- Work request: The output is a word-for-word repeat of the listing below, free of images.

*** Dataset records Section Begins ***

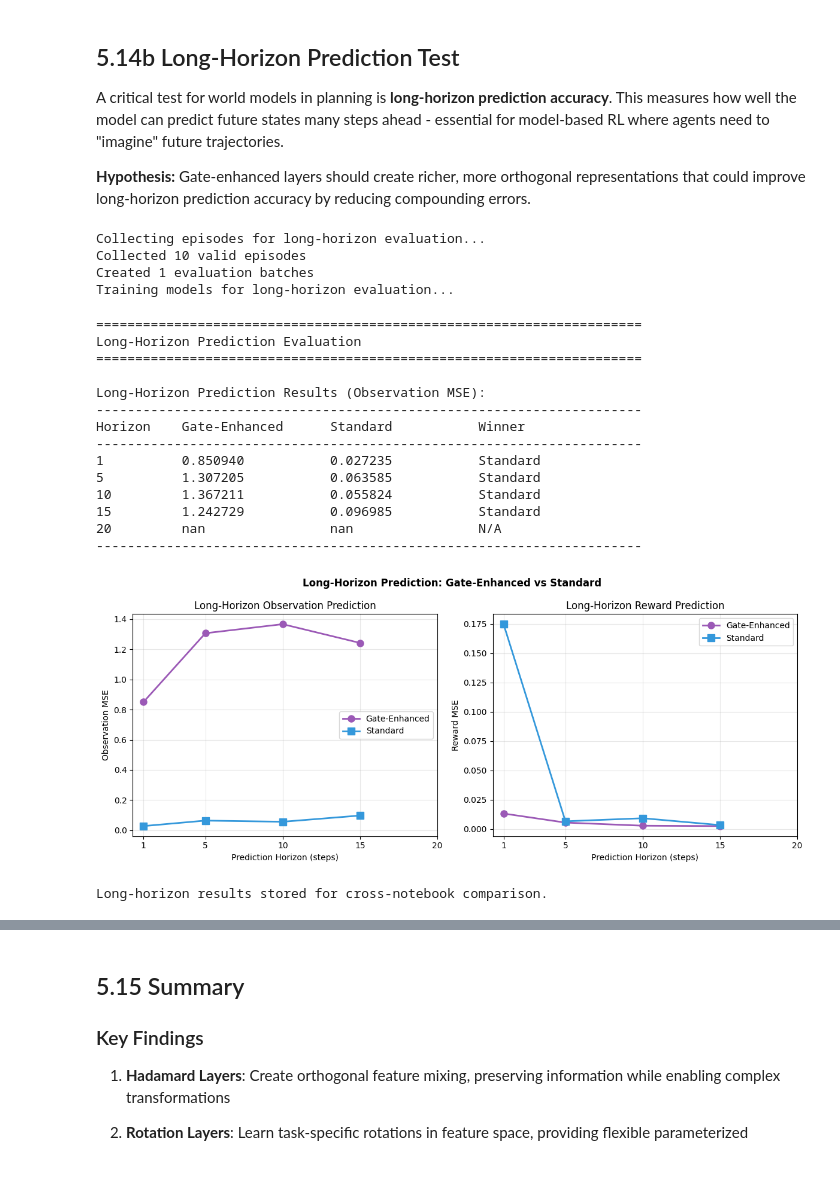
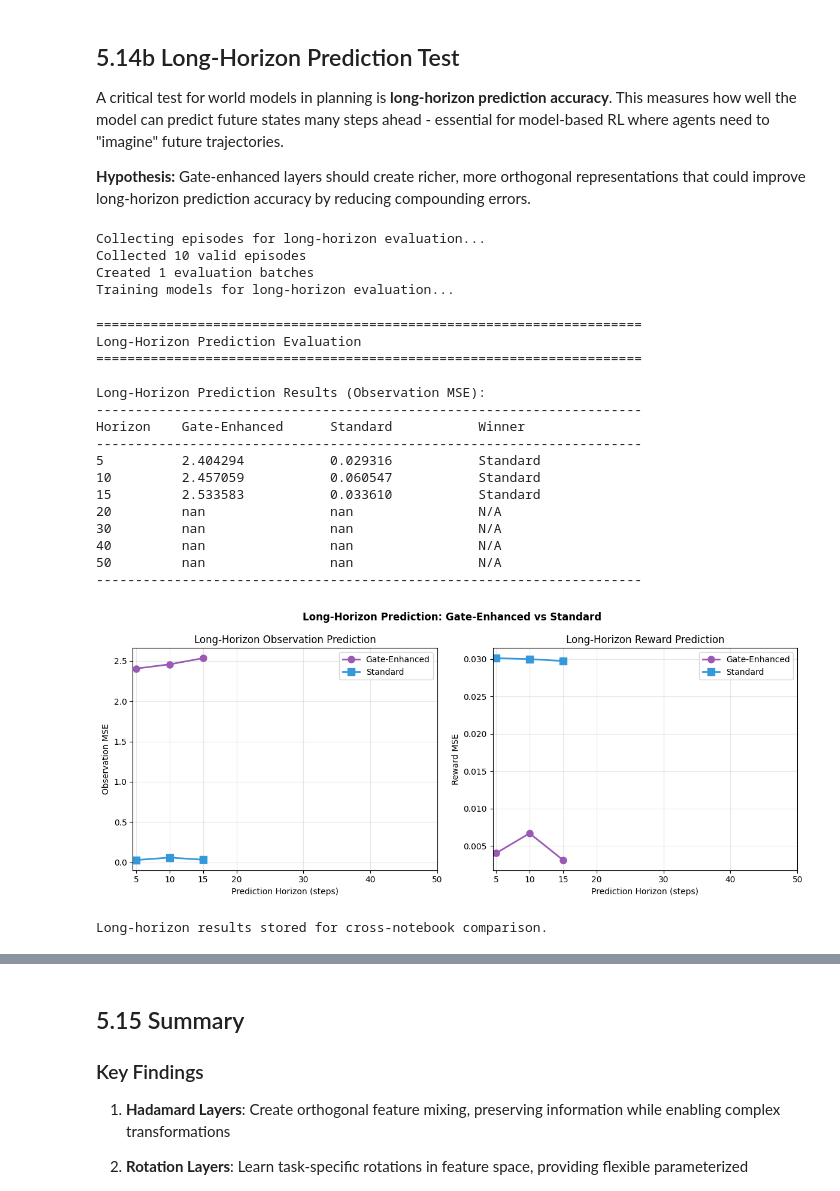
Before and after one commit to SaurabhJalendra/Quantum-Enhanced-Simulation-Learning-for-Reinforcement-Learning, a Jupyter notebook: phase1_cartpole_notebooks/05_gate_enhanced_layers.ipynb, the cells around one changed output, grey strips where cells are left out. Cells and saved outputs as stored; diff of their text form; code cells hidden in the pictures.

```diff
--- a/phase1_cartpole_notebooks/05_gate_enhanced_layers.ipynb
+++ b/phase1_cartpole_notebooks/05_gate_enhanced_layers.ipynb
@@ -1202,7 +1227,7 @@ class GateEnhancedTrainer:
     def __init__(
         self,
         model: GateEnhancedWorldModel,
-        learning_rate: float = 1e-4,
+        learning_rate: float = 3e-4,
         kl_weight: float = 1.0,
         free_nats: float = 3.0
     ):
@@ -2092,6 +2117,12 @@ def run_single_seed_experiment(seed, env_name='CartPole-v1', num_episodes=100,
     gate_test = evaluate_on_test_set(gate_model, test_batches, device)
     standard_test = evaluate_on_test_set(standard_model, test_batches, device)
 
+    # Save model checkpoints for this seed
+    models_dir = Path('../experiments/results/gates/models')
+    models_dir.mkdir(parents=True, exist_ok=True)
+    torch.save(gate_model.state_dict(), models_dir / f'gate_model_seed_{seed}.pt')
+    torch.save(standard_model.state_dict(), models_dir / f'standard_model_seed_{seed}.pt')
+
     return {
         'seed': seed,
         'gate_final_loss': gate_losses[-1],
@@ -2442,8 +2473,8 @@ else:
             'num_seeds': len(all_results),
             'seeds': [r['seed'] for r in all_results],
             'num_epochs': 50,
-            'num_episodes': 50,
-            'batch_size': 16,
+            'num_episodes': 100,
+            'batch_size': 32,
             'seq_len': 20,
             'bonferroni_alpha': bonferroni_alpha
         },
@@ -2617,7 +2648,7 @@ print(f"Collected {len(eval_episodes)} valid episodes")
 
 # Create test batches
 device = torch.device('cuda' if torch.cuda.is_available() else 'cpu')
-eval_batches = create_batches(eval_episodes, batch_size=16, seq_len=20)
+eval_batches = create_batches(eval_episodes, batch_size=32, seq_len=20)
 print(f"Created {len(eval_batches)} evaluation batches")
 
 if len(eval_batches) == 0:
@@ -2643,7 +2674,7 @@ else:
     print("Long-Horizon Prediction Evaluation")
     print("=" * 70)
 
-    horizons = [1, 5, 10, 15, 20]
+    horizons = [5, 10, 15, 20, 30, 40, 50]
     gate_horizon = evaluate_long_horizon_simple(gate_eval_model, eval_batches, horizons, device)
     standard_horizon = evaluate_long_horizon_simple(standard_eval_model, eval_batches, horizons, device)
 
@@ -2676,11 +2707,13 @@ Long-Horizon Prediction Results (Observation MSE):
 ----------------------------------------------------------------------
 Horizon    Gate-Enhanced      Standard           Winner
 ----------------------------------------------------------------------
-1          0.850940           0.027235           Standard
-5          1.307205           0.063585           Standard
-10         1.367211           0.055824           Standard
-15         1.242729           0.096985           Standard
+5          2.404294           0.029316           Standard
+10         2.457059           0.060547           Standard
+15         2.533583           0.033610           Standard
 20         nan                nan                N/A
+30         nan                nan                N/A
+40         nan                nan                N/A
+50         nan                nan                N/A
 ----------------------------------------------------------------------
 # %%
 """
@@ -2690,7 +2723,7 @@ Purpose: Visualize how prediction error grows with horizon
 
 fig, axes = plt.subplots(1, 2, figsize=(12, 5))
 
-horizons = [1, 5, 10, 15, 20]
+horizons = [5, 10, 15, 20, 30, 40, 50]
 
 # Observation MSE vs Horizon
 ax = axes[0]
@@ -2708,34 +2741,34 @@ ax.legend()
 ax.grid(True, alpha=0.3)
 ax.set_xticks(horizons)
 
 # Reward MSE vs Horizon
 ax = axes[1]
 gate_rew = [gate_horizon['reward_mse'].get(h, float('nan')) for h in horizons]
 std_rew = [standard_horizon['reward_mse'].get(h, float('nan')) for h in horizons]
 
 ax.plot(horizons, gate_rew, 'o-', color='#9b59b6', linewidth=2,
         markersize=8, label='Gate-Enhanced')
 ax.plot(horizons, std_rew, 's-', color='#3498db', linewidth=2,
         markersize=8, label='Standard')
 ax.set_xlabel('Prediction Horizon (steps)')
 ax.set_ylabel('Reward MSE')
 ax.set_title('Long-Horizon Reward Prediction')
 ax.legend()
 ax.grid(True, alpha=0.3)
 ax.set_xticks(horizons)
 
 fig.suptitle('Long-Horizon Prediction: Gate-Enhanced vs Standard', fontsize=12, fontweight='bold')
 plt.tight_layout()
 plt.show()
 
 # Store results
 long_horizon_results = {
     'gate_enhanced': gate_horizon,
     'standard': standard_horizon
 }
 print("\nLong-horizon results stored for cross-notebook comparison.")
 # %% [output]
-[figure, old version]
+[figure, new version]
 Long-horizon results stored for cross-notebook comparison.
 # %%
 def analyze_gate_layers(model: GateEnhancedWorldModel):
```
Also changed, not shown: parts of 13 cells of this notebook, 30 other files.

*** Dataset records Section Ends ***

- Output of the exercise:
Before and after one commit to SaurabhJalendra/Quantum-Enhanced-Simulation-Learning-for-Reinforcement-Learning, a Jupyter notebook: phase1_cartpole_notebooks/05_gate_enhanced_layers.ipynb, the cells around one changed output, grey strips where cells are left out. Cells and saved outputs as stored; diff of their text form; code cells hidden in the pictures.

```diff
--- a/phase1_cartpole_notebooks/05_gate_enhanced_layers.ipynb
+++ b/phase1_cartpole_notebooks/05_gate_enhanced_layers.ipynb
@@ -1202,7 +1227,7 @@ class GateEnhancedTrainer:
     def __init__(
         self,
         model: GateEnhancedWorldModel,
-        learning_rate: float = 1e-4,
+        learning_rate: float = 3e-4,
         kl_weight: float = 1.0,
         free_nats: float = 3.0
     ):
@@ -2092,6 +2117,12 @@ def run_single_seed_experiment(seed, env_name='CartPole-v1', num_episodes=100,
     gate_test = evaluate_on_test_set(gate_model, test_batches, device)
     standard_test = evaluate_on_test_set(standard_model, test_batches, device)
 
+    # Save model checkpoints for this seed
+    models_dir = Path('../experiments/results/gates/models')
+    models_dir.mkdir(parents=True, exist_ok=True)
+    torch.save(gate_model.state_dict(), models_dir / f'gate_model_seed_{seed}.pt')
+    torch.save(standard_model.state_dict(), models_dir / f'standard_model_seed_{seed}.pt')
+
     return {
         'seed': seed,
         'gate_final_loss': gate_losses[-1],
@@ -2442,8 +2473,8 @@ else:
             'num_seeds': len(all_results),
             'seeds': [r['seed'] for r in all_results],
             'num_epochs': 50,
-            'num_episodes': 50,
-            'batch_size': 16,
+            'num_episodes': 100,
+            'batch_size': 32,
             'seq_len': 20,
             'bonferroni_alpha': bonferroni_alpha
         },
@@ -2617,7 +2648,7 @@ print(f"Collected {len(eval_episodes)} valid episodes")
 
 # Create test batches
 device = torch.device('cuda' if torch.cuda.is_available() else 'cpu')
-eval_batches = create_batches(eval_episodes, batch_size=16, seq_len=20)
+eval_batches = create_batches(eval_episodes, batch_size=32, seq_len=20)
 print(f"Created {len(eval_batches)} evaluation batches")
 
 if len(eval_batches) == 0:
@@ -2643,7 +2674,7 @@ else:
     print("Long-Horizon Prediction Evaluation")
     print("=" * 70)
 
-    horizons = [1, 5, 10, 15, 20]
+    horizons = [5, 10, 15, 20, 30, 40, 50]
     gate_horizon = evaluate_long_horizon_simple(gate_eval_model, eval_batches, horizons, device)
     standard_horizon = evaluate_long_horizon_simple(standard_eval_model, eval_batches, horizons, device)
 
@@ -2676,11 +2707,13 @@ Long-Horizon Prediction Results (Observation MSE):
 ----------------------------------------------------------------------
 Horizon    Gate-Enhanced      Standard           Winner
 ----------------------------------------------------------------------
-1          0.850940           0.027235           Standard
-5          1.307205           0.063585           Standard
-10         1.367211           0.055824           Standard
-15         1.242729           0.096985           Standard
+5          2.404294           0.029316           Standard
+10         2.457059           0.060547           Standard
+15         2.533583           0.033610           Standard
 20         nan                nan                N/A
+30         nan                nan                N/A
+40         nan                nan                N/A
+50         nan                nan                N/A
 ----------------------------------------------------------------------
 # %%
 """
@@ -2690,7 +2723,7 @@ Purpose: Visualize how prediction error grows with horizon
 
 fig, axes = plt.subplots(1, 2, figsize=(12, 5))
 
-horizons = [1, 5, 10, 15, 20]
+horizons = [5, 10, 15, 20, 30, 40, 50]
 
 # Observation MSE vs Horizon
 ax = axes[0]
@@ -2708,34 +2741,34 @@ ax.legend()
 ax.grid(True, alpha=0.3)
 ax.set_xticks(horizons)
 
 # Reward MSE vs Horizon
 ax = axes[1]
 gate_rew = [gate_horizon['reward_mse'].get(h, float('nan')) for h in horizons]
 std_rew = [standard_horizon['reward_mse'].get(h, float('nan')) for h in horizons]
 
 ax.plot(horizons, gate_rew, 'o-', color='#9b59b6', linewidth=2,
         markersize=8, label='Gate-Enhanced')
 ax.plot(horizons, std_rew, 's-', color='#3498db', linewidth=2,
         markersize=8, label='Standard')
 ax.set_xlabel('Prediction Horizon (steps)')
 ax.set_ylabel('Reward MSE')
 ax.set_title('Long-Horizon Reward Prediction')
 ax.legend()
 ax.grid(True, alpha=0.3)
 ax.set_xticks(horizons)
 
 fig.suptitle('Long-Horizon Prediction: Gate-Enhanced vs Standard', fontsize=12, fontweight='bold')
 plt.tight_layout()
 plt.show()
 
 # Store results
 long_horizon_results = {
     'gate_enhanced': gate_horizon,
     'standard': standard_horizon
 }
 print("\nLong-horizon results stored for cross-notebook comparison.")
 # %% [output]
-[figure, old version]
+[figure, new version]
 Long-horizon results stored for cross-notebook comparison.
 # %%
 def analyze_gate_layers(model: GateEnhancedWorldModel):
```
Also changed, not shown: parts of 13 cells of this notebook, 30 other files.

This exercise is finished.